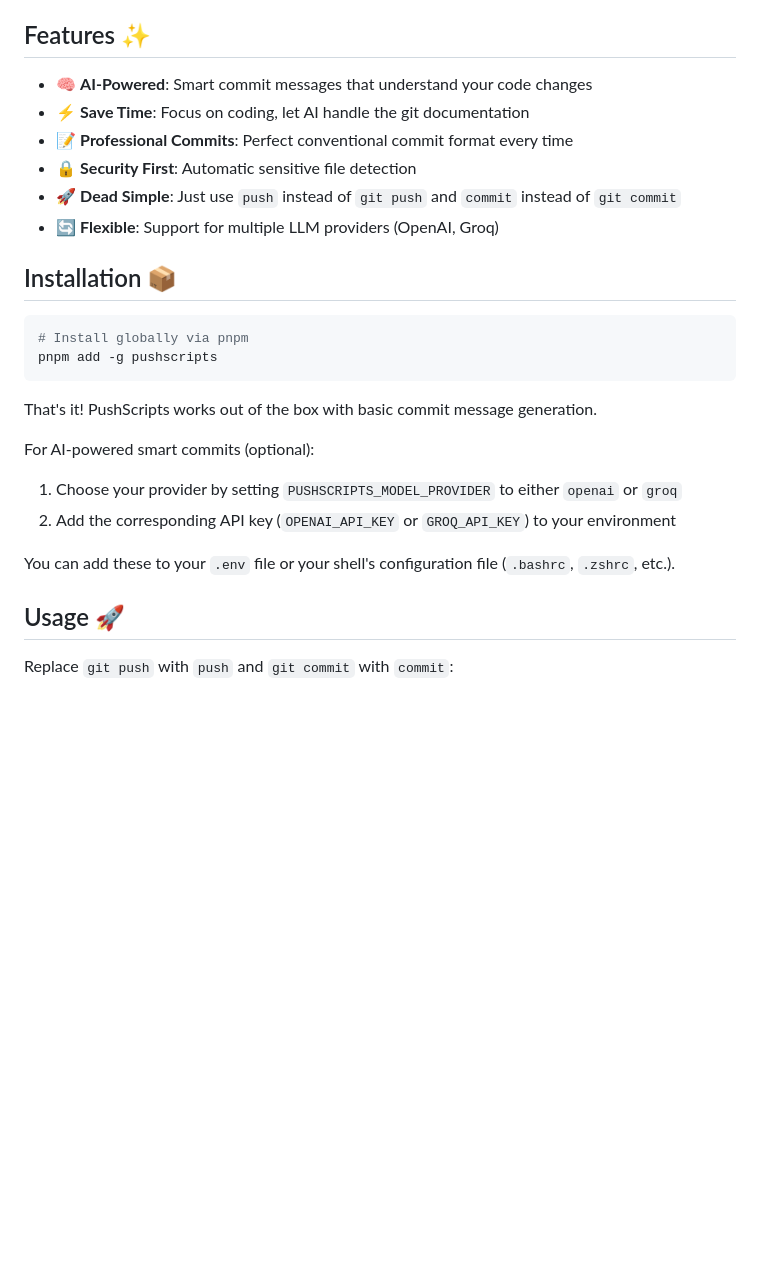
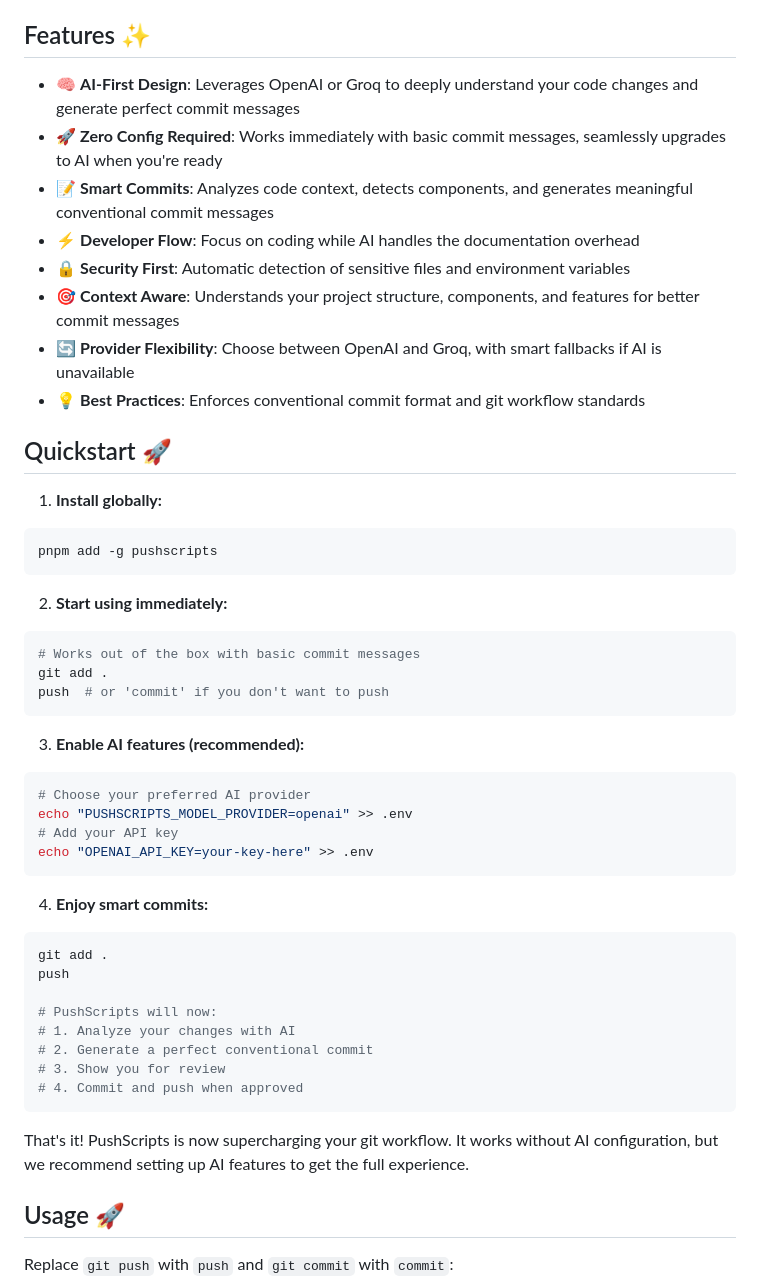
Before and after one commit to caterpillarC15/pushscripts, a Markdown page: README.md, the part around one of its changes. Rendered like a GitHub page; blank space fills up the shorter version.

Commit message:
docs: update README with new setup instructions

````diff
--- a/README.md
+++ b/README.md
@@ -6,27 +6,50 @@ PushScripts supercharges your git workflow with AI. Stop writing commit messages
 
 ## Features ✨
 
-- 🧠 **AI-Powered**: Smart commit messages that understand your code changes
-- ⚡ **Save Time**: Focus on coding, let AI handle the git documentation
-- 📝 **Professional Commits**: Perfect conventional commit format every time
-- 🔒 **Security First**: Automatic sensitive file detection
-- 🚀 **Dead Simple**: Just use `push` instead of `git push` and `commit` instead of `git commit`
-- 🔄 **Flexible**: Support for multiple LLM providers (OpenAI, Groq)
+- 🧠 **AI-First Design**: Leverages OpenAI or Groq to deeply understand your code changes and generate perfect commit messages
+- 🚀 **Zero Config Required**: Works immediately with basic commit messages, seamlessly upgrades to AI when you're ready
+- 📝 **Smart Commits**: Analyzes code context, detects components, and generates meaningful conventional commit messages
+- ⚡ **Developer Flow**: Focus on coding while AI handles the documentation overhead
+- 🔒 **Security First**: Automatic detection of sensitive files and environment variables
+- 🎯 **Context Aware**: Understands your project structure, components, and features for better commit messages
+- 🔄 **Provider Flexibility**: Choose between OpenAI and Groq, with smart fallbacks if AI is unavailable
+- 💡 **Best Practices**: Enforces conventional commit format and git workflow standards
 
-## Installation 📦
+## Quickstart 🚀
 
+1. **Install globally:**
 ```bash
-# Install globally via pnpm
 pnpm add -g pushscripts
 ```
 
-That's it! PushScripts works out of the box with basic commit message generation.
+2. **Start using immediately:**
+```bash
+# Works out of the box with basic commit messages
+git add .
+push  # or 'commit' if you don't want to push
+```
 
-For AI-powered smart commits (optional):
-1. Choose your provider by setting `PUSHSCRIPTS_MODEL_PROVIDER` to either `openai` or `groq`
-2. Add the corresponding API key (`OPENAI_API_KEY` or `GROQ_API_KEY`) to your environment
+3. **Enable AI features (recommended):**
+```bash
+# Choose your preferred AI provider
+echo "PUSHSCRIPTS_MODEL_PROVIDER=openai" >> .env
+# Add your API key
+echo "OPENAI_API_KEY=your-key-here" >> .env
+```
 
-You can add these to your `.env` file or your shell's configuration file (`.bashrc`, `.zshrc`, etc.).
+4. **Enjoy smart commits:**
+```bash
+git add .
+push
+
+# PushScripts will now:
+# 1. Analyze your changes with AI
+# 2. Generate a perfect conventional commit
+# 3. Show you for review
+# 4. Commit and push when approved
+```
+
+That's it! PushScripts is now supercharging your git workflow. It works without AI configuration, but we recommend setting up AI features to get the full experience.
 
 ## Usage 🚀
 
````
Also changed, not shown: other parts of README.md (+42 -42 lines).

····················

EXERCISE PROMPT: Exact repetition of the material above is required, with the images removed.

ANSWER SPACE:
Before and after one commit to caterpillarC15/pushscripts, a Markdown page: README.md, the part around one of its changes. Rendered like a GitHub page; blank space fills up the shorter version.

Commit message:
docs: update README with new setup instructions

````diff
--- a/README.md
+++ b/README.md
@@ -6,27 +6,50 @@ PushScripts supercharges your git workflow with AI. Stop writing commit messages
 
 ## Features ✨
 
-- 🧠 **AI-Powered**: Smart commit messages that understand your code changes
-- ⚡ **Save Time**: Focus on coding, let AI handle the git documentation
-- 📝 **Professional Commits**: Perfect conventional commit format every time
-- 🔒 **Security First**: Automatic sensitive file detection
-- 🚀 **Dead Simple**: Just use `push` instead of `git push` and `commit` instead of `git commit`
-- 🔄 **Flexible**: Support for multiple LLM providers (OpenAI, Groq)
+- 🧠 **AI-First Design**: Leverages OpenAI or Groq to deeply understand your code changes and generate perfect commit messages
+- 🚀 **Zero Config Required**: Works immediately with basic commit messages, seamlessly upgrades to AI when you're ready
+- 📝 **Smart Commits**: Analyzes code context, detects components, and generates meaningful conventional commit messages
+- ⚡ **Developer Flow**: Focus on coding while AI handles the documentation overhead
+- 🔒 **Security First**: Automatic detection of sensitive files and environment variables
+- 🎯 **Context Aware**: Understands your project structure, components, and features for better commit messages
+- 🔄 **Provider Flexibility**: Choose between OpenAI and Groq, with smart fallbacks if AI is unavailable
+- 💡 **Best Practices**: Enforces conventional commit format and git workflow standards
 
-## Installation 📦
+## Quickstart 🚀
 
+1. **Install globally:**
 ```bash
-# Install globally via pnpm
 pnpm add -g pushscripts
 ```
 
-That's it! PushScripts works out of the box with basic commit message generation.
+2. **Start using immediately:**
+```bash
+# Works out of the box with basic commit messages
+git add .
+push  # or 'commit' if you don't want to push
+```
 
-For AI-powered smart commits (optional):
-1. Choose your provider by setting `PUSHSCRIPTS_MODEL_PROVIDER` to either `openai` or `groq`
-2. Add the corresponding API key (`OPENAI_API_KEY` or `GROQ_API_KEY`) to your environment
+3. **Enable AI features (recommended):**
+```bash
+# Choose your preferred AI provider
+echo "PUSHSCRIPTS_MODEL_PROVIDER=openai" >> .env
+# Add your API key
+echo "OPENAI_API_KEY=your-key-here" >> .env
+```
 
-You can add these to your `.env` file or your shell's configuration file (`.bashrc`, `.zshrc`, etc.).
+4. **Enjoy smart commits:**
+```bash
+git add .
+push
+
+# PushScripts will now:
+# 1. Analyze your changes with AI
+# 2. Generate a perfect conventional commit
+# 3. Show you for review
+# 4. Commit and push when approved
+```
+
+That's it! PushScripts is now supercharging your git workflow. It works without AI configuration, but we recommend setting up AI features to get the full experience.
 
 ## Usage 🚀
 
````
Also changed, not shown: other parts of README.md (+42 -42 lines).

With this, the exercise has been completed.